Anglican Morning Devotion, 11 July 2021 Anno Domini
A Ministry of the Anglican Orthodox Communion Worldwide
“And Abraham took the wood of the burnt offering, and laid it upon Isaac his son; and he took the fire in his hand, and a knife; and they went both of them together. 7And Isaac spake unto Abraham his father, and said, My father: and he said, Here am I, my son. And he said, Behold the fire and the wood: but where is the lamb for a burnt offering? 8And Abraham said, My son, God will provide himself a lamb for a burnt offering: so they went both of them together.” (Genesis 22:6-8;all scripture quoted is from the King James Version)
Many of our readers possess such a recall of this wonderful passage that they have it memorized by heart – not simply a mental recall, but a heart recall! It speaks profoundly of the symbolism that exists between Isaac as a type of Christ, and the reality revealed in that being typified – the Person of our Lord.
This is almost a parable in its earthly application of a divine truth. Isaac is the only son of his father. But, you may object, Ishmael was the firstborn son. True, but not according to the will and purpose of God. The Lord God promised a son to both Sarah and Abraham in common. Ishmael was born outside the bonds of marriage and was the feeble attempt of Sarah to perform a work of which she considered God unable to perform. So, God commanded Abraham: “Take now thy son, thine only son Isaac, whom thou lovest, and get thee into the land of Moriah; and offer him there for a burnt offering upon one of the mountains which I will tell thee of.” (Genesis 22:2) Man cannot perform the will of the Lord in his own way, but according to the counsel and dictates of God. Abraham obeyed explicitly this hurtful counsel of the Lord.
God is not only testing the faith of Abraham, but of every believer from Abraham down to our present time.

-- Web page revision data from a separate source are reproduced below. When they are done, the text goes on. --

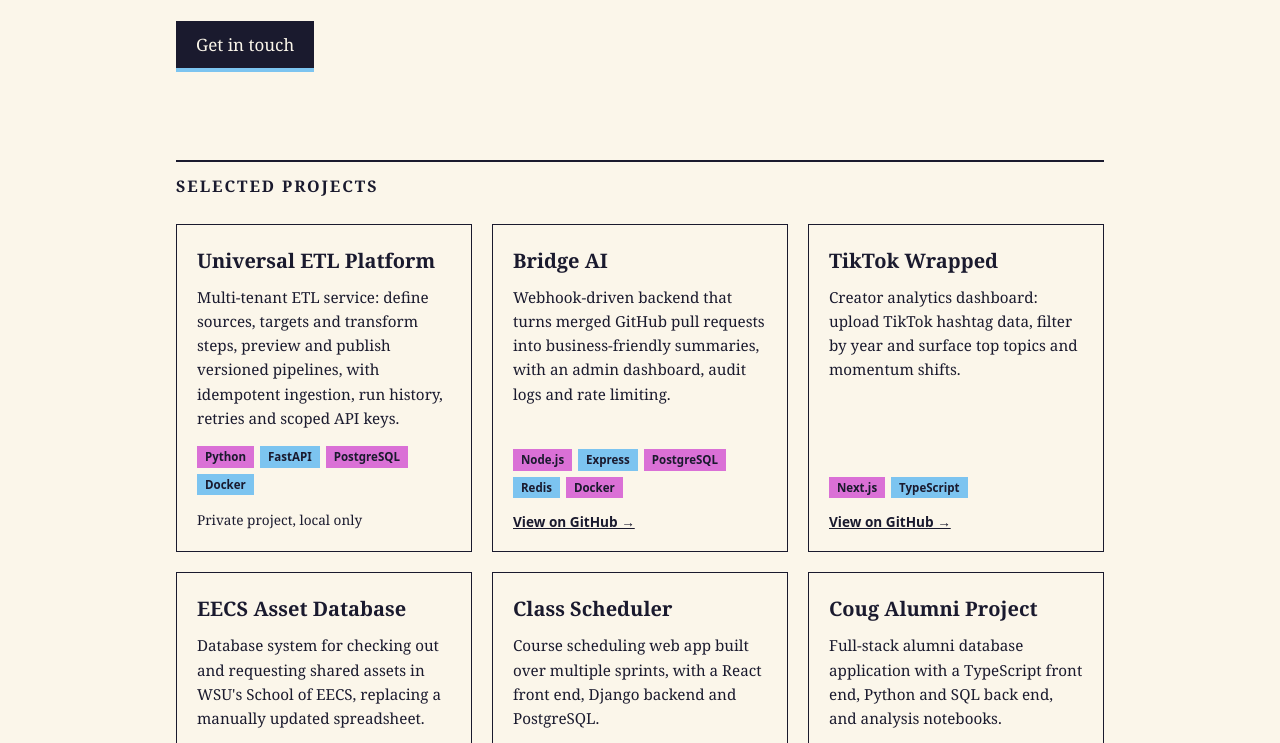
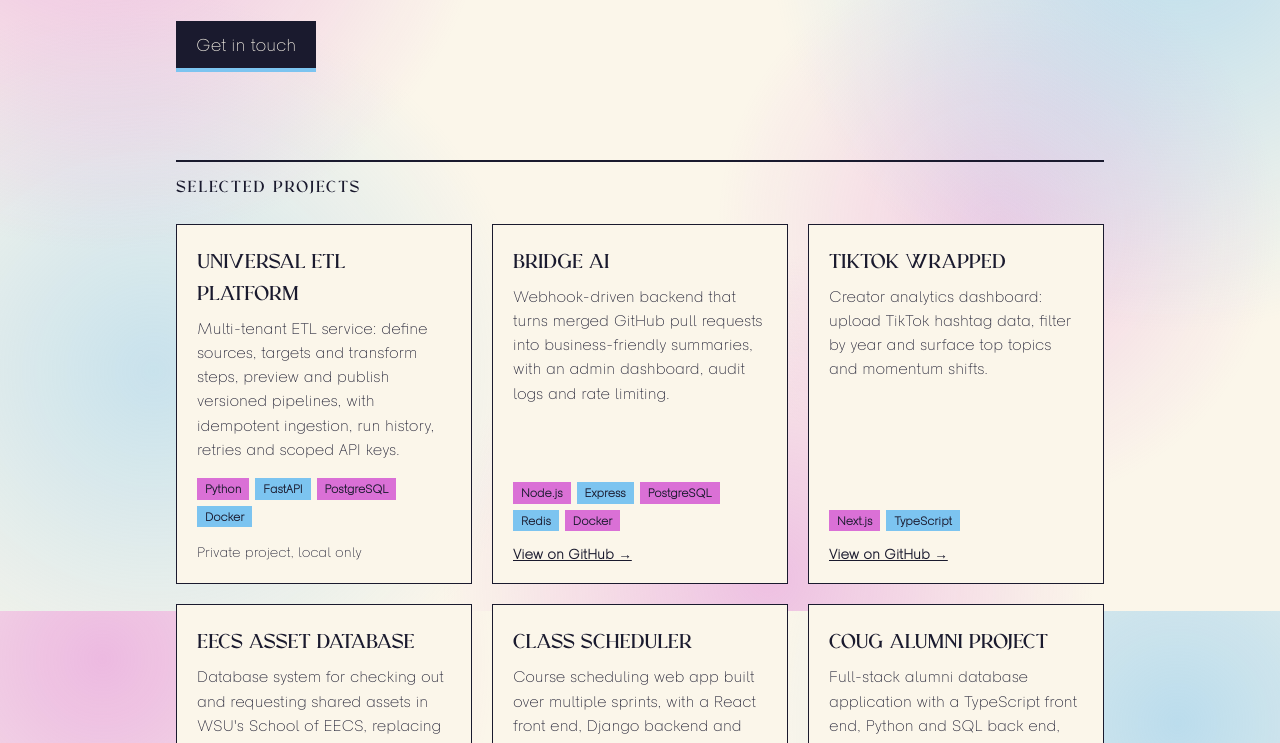
Before and after one commit to takoosh808/takoosh808.github.io, a plain HTML site: page index.html in a window 1280 px wide. Shown: the part 189-932 px from the top of the page. Drawn offline with Linux system fonts and the light colour scheme.

Commit message:
Custom fonts and accent background

```diff
--- a/index.html
+++ b/index.html
@@ -6,13 +6,17 @@
 <title>Travis Takushi</title>
 <meta name="description" content="Selected software projects.">
 <style>
+@font-face{font-family:Religath;src:url(fonts/religath.otf);font-display:swap}
+@font-face{font-family:"Naru Sans";src:url(fonts/naru-sans.ttf);font-display:swap}
 :root{--cream:#fbf6ea;--ink:#1a1a2e;--orchid:#da70d6;--sky:#7cc4f0;--line:rgba(26,26,46,.15)}
 @media (prefers-color-scheme:dark){:root{--cream:#1a1a2e;--ink:#fbf6ea;--line:rgba(251,246,234,.2)}}
 *{box-sizing:border-box}
-body{margin:0;background:var(--cream);color:var(--ink);font:17px/1.6 Georgia,"Times New Roman",serif}
+body{margin:0;color:var(--ink);font:17px/1.6 "Naru Sans",system-ui,sans-serif;background:var(--cream);
+background-image:radial-gradient(circle at 8% 6%,rgba(218,112,214,.45),transparent 28%),radial-gradient(circle at 92% 14%,rgba(124,196,240,.5),transparent 30%),radial-gradient(circle at 78% 52%,rgba(218,112,214,.3),transparent 26%),radial-gradient(circle at 12% 70%,rgba(124,196,240,.4),transparent 30%),radial-gradient(circle at 60% 96%,rgba(218,112,214,.4),transparent 30%);background-attachment:fixed}
 main{max-width:960px;margin:0 auto;padding:0 16px}
 a{color:inherit}
 header{padding:72px 0 40px}
+h1,h2,h3{font-family:Religath,Georgia,serif;font-weight:400}
 h1{font-size:clamp(2.4rem,7vw,4.2rem);line-height:1.05;margin:0 0 16px;letter-spacing:-.02em}
 h1 span{background:linear-gradient(transparent 62%,var(--orchid) 62%)}
 .bio{max-width:36em;margin:0 0 24px}
@@ -20,15 +24,15 @@ h1 span{background:linear-gradient(transparent 62%,var(--orchid) 62%)}
 .contact:hover,.contact:focus-visible{border-color:var(--orchid)}
 h2{font-size:1rem;letter-spacing:.12em;text-transform:uppercase;border-top:2px solid var(--ink);padding-top:12px;margin:48px 0 24px}
 .grid{display:grid;grid-template-columns:repeat(auto-fill,minmax(280px,1fr));gap:20px;padding:0;list-style:none;margin:0}
-.card{border:1.5px solid var(--ink);padding:20px;display:flex;flex-direction:column;height:100%;transition:transform .15s,box-shadow .15s}
+.card{background:var(--cream);border:1.5px solid var(--ink);padding:20px;display:flex;flex-direction:column;height:100%;transition:transform .15s,box-shadow .15s}
 .card:hover{transform:translate(-3px,-3px);box-shadow:5px 5px 0 var(--orchid)}
 .card:nth-child(even):hover{box-shadow:5px 5px 0 var(--sky)}
 .card h3{margin:0 0 8px;font-size:1.25rem}
 .card p{margin:0 0 16px;flex:1;font-size:.95rem}
 .tags{display:flex;flex-wrap:wrap;gap:6px;margin-bottom:14px}
-.tags span{font:600 .72rem/1 system-ui,sans-serif;padding:5px 8px;background:var(--sky);color:#1a1a2e}
+.tags span{font:600 .72rem/1 "Naru Sans",sans-serif;padding:5px 8px;background:var(--sky);color:#1a1a2e}
 .tags span:nth-child(odd){background:var(--orchid)}
-.card a{font:600 .85rem system-ui,sans-serif}
+.card a{font:600 .85rem "Naru Sans",sans-serif}
 footer{padding:48px 0;font-size:.85rem;opacity:.7}
 @media (prefers-reduced-motion:reduce){.card{transition:none}}
 </style>
```
Also changed, not shown: fonts/naru-sans.ttf (added), fonts/religath.otf (added).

Can man redeem from sin, or is that reserved only for One born sinless and worthy of the sacrifice?
You will recall that our Lord Jesus Christ bore His own cross of rough-hewn wood along the Via Dolorosa to Calvary. “And he bearing his cross went forth into a place called the place of a skull, which is called in the Hebrew Golgotha:” (John 19:17) The cross belongs to the Lord, but is the aggregate of all our sins. He also allows us a hand in the bearing of the cross: “And as they led him away, they laid hold upon one Simon, a Cyrenian, coming out of the country, and on him they laid the cross, that he might bear it after Jesus.” (Luke 23:26) Note that Simon of Cyrene followed Christ in bearing that cross. Our crosses are light and of little burden compared to His which ends in pain and death. Moreover, the cross we bear is of daily practice: “If any man will come after me, let him deny himself, and take up his cross daily, and follow me.” (Luke 9:23)
Isaac is an innocent young lad. He is puzzled at the purpose of Abraham in bringing him thus to Mt. Moriah – the same mount upon which the Temple later was constructed and where the only Begotten Son of God was crucified almost 2,000 years hence. We may not understand the purpose of the Father in Heaven for leading us thus to strange lands and peoples, but it all measures up in the Kingdom of God according to His intent and purpose. Isaac, however, did not question his father’s plan except: “And Isaac spake unto Abraham his father, and said, My father: and he said, Here am I, my son. And he said, Behold the fire and the wood: but where is the lamb for a burnt offering?” An honest question asked out of a genuine curiosity (in case his father had forgotten). Now, this question of his beloved son had to have a devastating effect on the heart and soul of Abraham, but his faith held, not to his own sense, but to the greater promise of God. Abraham answered, “My son, God will provide himself a lamb for a burnt offering: so they went both of them together.” Your modern Bible (per)versions do not give God the glory in this verse but misstate the truth. But the Received Text Bibles of the Reformers get it right. God will provide His very self as a Lamb in the form of the Lamb of God – a sacrifice He would never ask man to do, nor would man be qualified to make such a sacrifice.
Like Christ, Isaac was the only begotten son of his father. Like Christ, Isaac carried the wood for his own sacrifice up Mt. Moriah. And, like Christ, Isaac offered not a word of objection.
This entire affair is an example to us of the immeasurable love of God for us. He would send His own ‘only Begotten Son’ to die in the stead of Isaac and of each of us who believed in the faith of Abraham of a Redeemer.
Is this not a glorious truth!